(DATA begins)

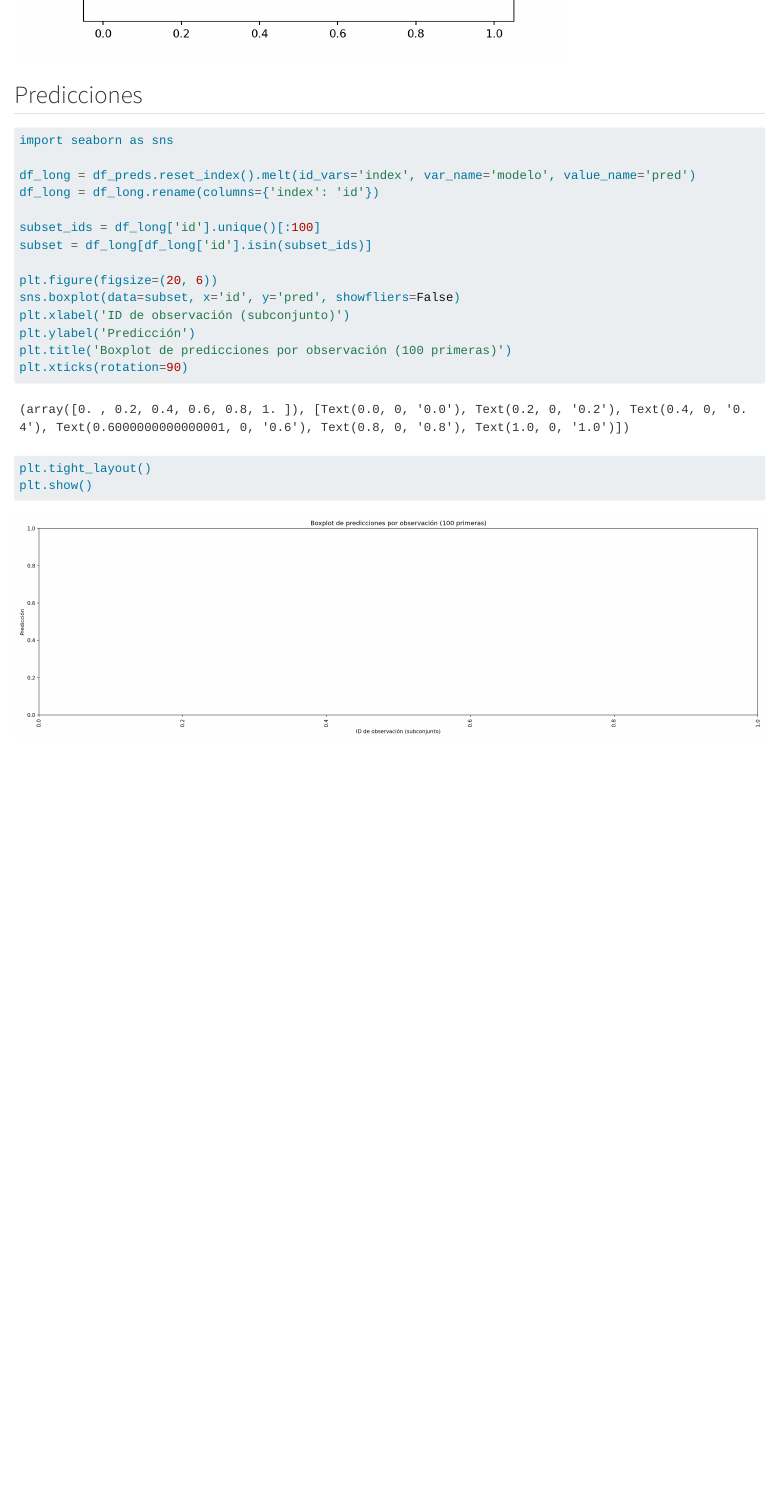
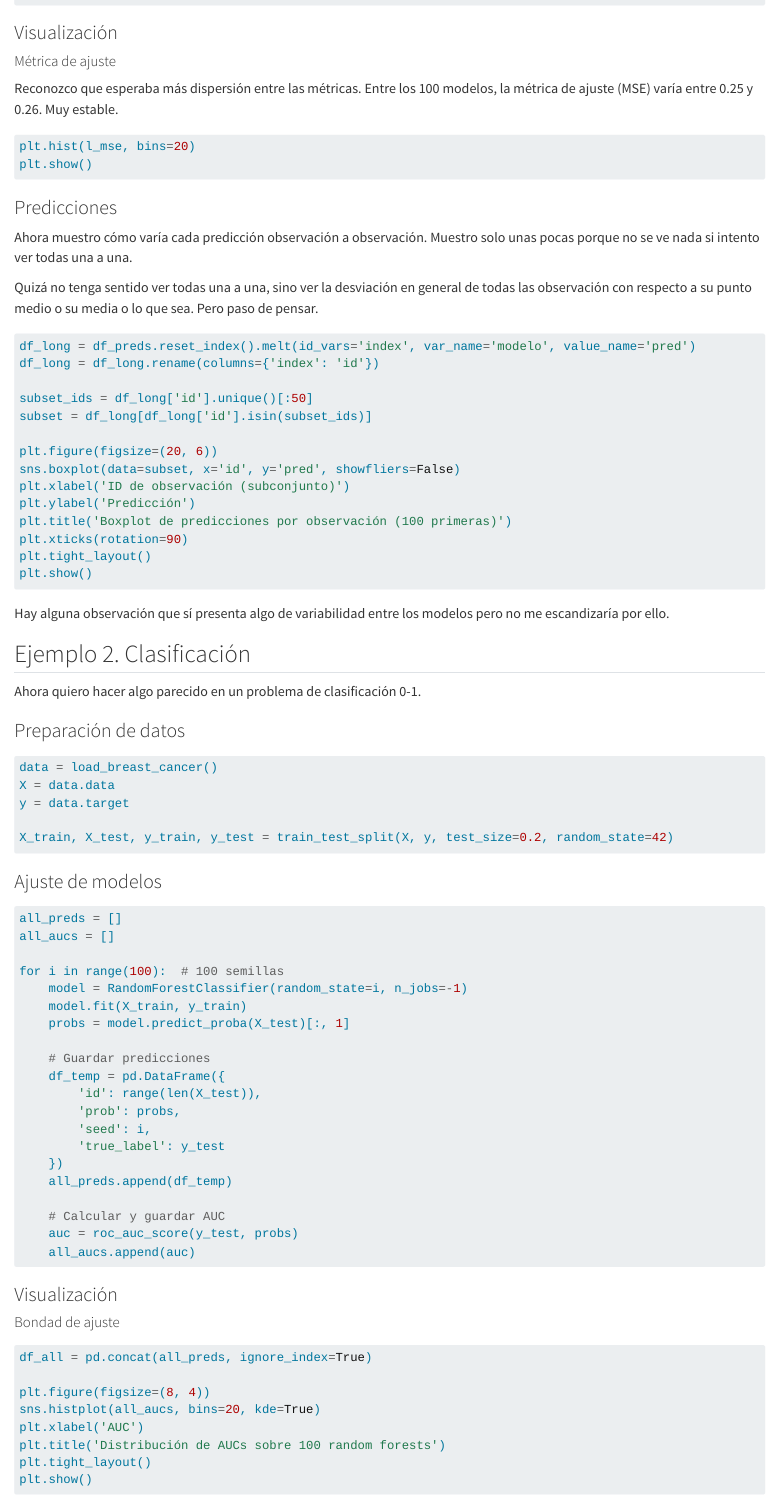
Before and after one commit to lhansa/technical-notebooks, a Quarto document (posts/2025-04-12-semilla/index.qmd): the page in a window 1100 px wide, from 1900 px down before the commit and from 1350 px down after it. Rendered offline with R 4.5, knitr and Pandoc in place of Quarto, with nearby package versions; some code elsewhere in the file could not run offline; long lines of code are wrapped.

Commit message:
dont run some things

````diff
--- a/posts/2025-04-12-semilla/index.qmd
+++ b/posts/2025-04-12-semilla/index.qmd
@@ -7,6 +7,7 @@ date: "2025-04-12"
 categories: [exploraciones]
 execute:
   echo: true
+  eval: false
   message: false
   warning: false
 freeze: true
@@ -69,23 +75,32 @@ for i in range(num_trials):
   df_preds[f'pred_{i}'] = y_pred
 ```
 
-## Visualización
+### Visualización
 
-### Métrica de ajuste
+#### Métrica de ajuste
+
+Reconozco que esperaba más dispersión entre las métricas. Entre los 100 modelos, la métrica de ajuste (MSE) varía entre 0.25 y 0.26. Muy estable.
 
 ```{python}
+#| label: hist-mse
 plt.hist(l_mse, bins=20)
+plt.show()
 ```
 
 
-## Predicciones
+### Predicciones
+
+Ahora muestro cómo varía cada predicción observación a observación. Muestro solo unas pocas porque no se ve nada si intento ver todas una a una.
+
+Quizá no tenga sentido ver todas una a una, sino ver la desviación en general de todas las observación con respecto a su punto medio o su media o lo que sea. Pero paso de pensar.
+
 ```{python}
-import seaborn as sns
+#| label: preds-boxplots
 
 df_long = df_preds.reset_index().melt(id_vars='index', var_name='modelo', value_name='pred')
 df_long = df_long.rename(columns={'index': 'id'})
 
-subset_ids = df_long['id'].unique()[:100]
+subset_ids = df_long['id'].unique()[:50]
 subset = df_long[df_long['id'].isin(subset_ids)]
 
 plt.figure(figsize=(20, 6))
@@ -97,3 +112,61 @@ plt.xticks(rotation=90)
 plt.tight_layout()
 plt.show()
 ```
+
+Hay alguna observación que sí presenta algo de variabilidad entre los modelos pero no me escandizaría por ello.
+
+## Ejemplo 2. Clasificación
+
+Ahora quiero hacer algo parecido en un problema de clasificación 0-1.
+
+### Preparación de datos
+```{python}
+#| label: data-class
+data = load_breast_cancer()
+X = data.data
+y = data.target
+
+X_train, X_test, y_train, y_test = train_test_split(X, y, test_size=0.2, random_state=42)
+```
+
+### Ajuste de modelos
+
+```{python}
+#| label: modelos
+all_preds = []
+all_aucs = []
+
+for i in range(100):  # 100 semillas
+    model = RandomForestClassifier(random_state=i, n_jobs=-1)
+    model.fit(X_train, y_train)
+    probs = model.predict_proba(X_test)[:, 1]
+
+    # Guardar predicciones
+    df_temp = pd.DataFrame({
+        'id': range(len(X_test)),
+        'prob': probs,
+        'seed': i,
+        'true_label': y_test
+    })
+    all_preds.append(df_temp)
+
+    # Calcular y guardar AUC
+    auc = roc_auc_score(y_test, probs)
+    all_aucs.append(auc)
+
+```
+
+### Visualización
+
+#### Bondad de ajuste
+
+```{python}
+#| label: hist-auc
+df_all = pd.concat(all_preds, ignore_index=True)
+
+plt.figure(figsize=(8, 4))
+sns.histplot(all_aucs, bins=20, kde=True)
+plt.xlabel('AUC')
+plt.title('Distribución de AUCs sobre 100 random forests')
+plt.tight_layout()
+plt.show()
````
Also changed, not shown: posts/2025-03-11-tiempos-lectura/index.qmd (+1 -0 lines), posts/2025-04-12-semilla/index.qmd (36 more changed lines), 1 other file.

(DATA ends)

REQUIREMENT
Set down every line above exactly, pictures excluded.

RESPONSE TO THIS EXERCISE
Before and after one commit to lhansa/technical-notebooks, a Quarto document (posts/2025-04-12-semilla/index.qmd): the page in a window 1100 px wide, from 1900 px down before the commit and from 1350 px down after it. Rendered offline with R 4.5, knitr and Pandoc in place of Quarto, with nearby package versions; some code elsewhere in the file could not run offline; long lines of code are wrapped.

Commit message:
dont run some things

````diff
--- a/posts/2025-04-12-semilla/index.qmd
+++ b/posts/2025-04-12-semilla/index.qmd
@@ -7,6 +7,7 @@ date: "2025-04-12"
 categories: [exploraciones]
 execute:
   echo: true
+  eval: false
   message: false
   warning: false
 freeze: true
@@ -69,23 +75,32 @@ for i in range(num_trials):
   df_preds[f'pred_{i}'] = y_pred
 ```
 
-## Visualización
+### Visualización
 
-### Métrica de ajuste
+#### Métrica de ajuste
+
+Reconozco que esperaba más dispersión entre las métricas. Entre los 100 modelos, la métrica de ajuste (MSE) varía entre 0.25 y 0.26. Muy estable.
 
 ```{python}
+#| label: hist-mse
 plt.hist(l_mse, bins=20)
+plt.show()
 ```
 
 
-## Predicciones
+### Predicciones
+
+Ahora muestro cómo varía cada predicción observación a observación. Muestro solo unas pocas porque no se ve nada si intento ver todas una a una.
+
+Quizá no tenga sentido ver todas una a una, sino ver la desviación en general de todas las observación con respecto a su punto medio o su media o lo que sea. Pero paso de pensar.
+
 ```{python}
-import seaborn as sns
+#| label: preds-boxplots
 
 df_long = df_preds.reset_index().melt(id_vars='index', var_name='modelo', value_name='pred')
 df_long = df_long.rename(columns={'index': 'id'})
 
-subset_ids = df_long['id'].unique()[:100]
+subset_ids = df_long['id'].unique()[:50]
 subset = df_long[df_long['id'].isin(subset_ids)]
 
 plt.figure(figsize=(20, 6))
@@ -97,3 +112,61 @@ plt.xticks(rotation=90)
 plt.tight_layout()
 plt.show()
 ```
+
+Hay alguna observación que sí presenta algo de variabilidad entre los modelos pero no me escandizaría por ello.
+
+## Ejemplo 2. Clasificación
+
+Ahora quiero hacer algo parecido en un problema de clasificación 0-1.
+
+### Preparación de datos
+```{python}
+#| label: data-class
+data = load_breast_cancer()
+X = data.data
+y = data.target
+
+X_train, X_test, y_train, y_test = train_test_split(X, y, test_size=0.2, random_state=42)
+```
+
+### Ajuste de modelos
+
+```{python}
+#| label: modelos
+all_preds = []
+all_aucs = []
+
+for i in range(100):  # 100 semillas
+    model = RandomForestClassifier(random_state=i, n_jobs=-1)
+    model.fit(X_train, y_train)
+    probs = model.predict_proba(X_test)[:, 1]
+
+    # Guardar predicciones
+    df_temp = pd.DataFrame({
+        'id': range(len(X_test)),
+        'prob': probs,
+        'seed': i,
+        'true_label': y_test
+    })
+    all_preds.append(df_temp)
+
+    # Calcular y guardar AUC
+    auc = roc_auc_score(y_test, probs)
+    all_aucs.append(auc)
+
+```
+
+### Visualización
+
+#### Bondad de ajuste
+
+```{python}
+#| label: hist-auc
+df_all = pd.concat(all_preds, ignore_index=True)
+
+plt.figure(figsize=(8, 4))
+sns.histplot(all_aucs, bins=20, kde=True)
+plt.xlabel('AUC')
+plt.title('Distribución de AUCs sobre 100 random forests')
+plt.tight_layout()
+plt.show()
````
Also changed, not shown: posts/2025-03-11-tiempos-lectura/index.qmd (+1 -0 lines), posts/2025-04-12-semilla/index.qmd (36 more changed lines), 1 other file.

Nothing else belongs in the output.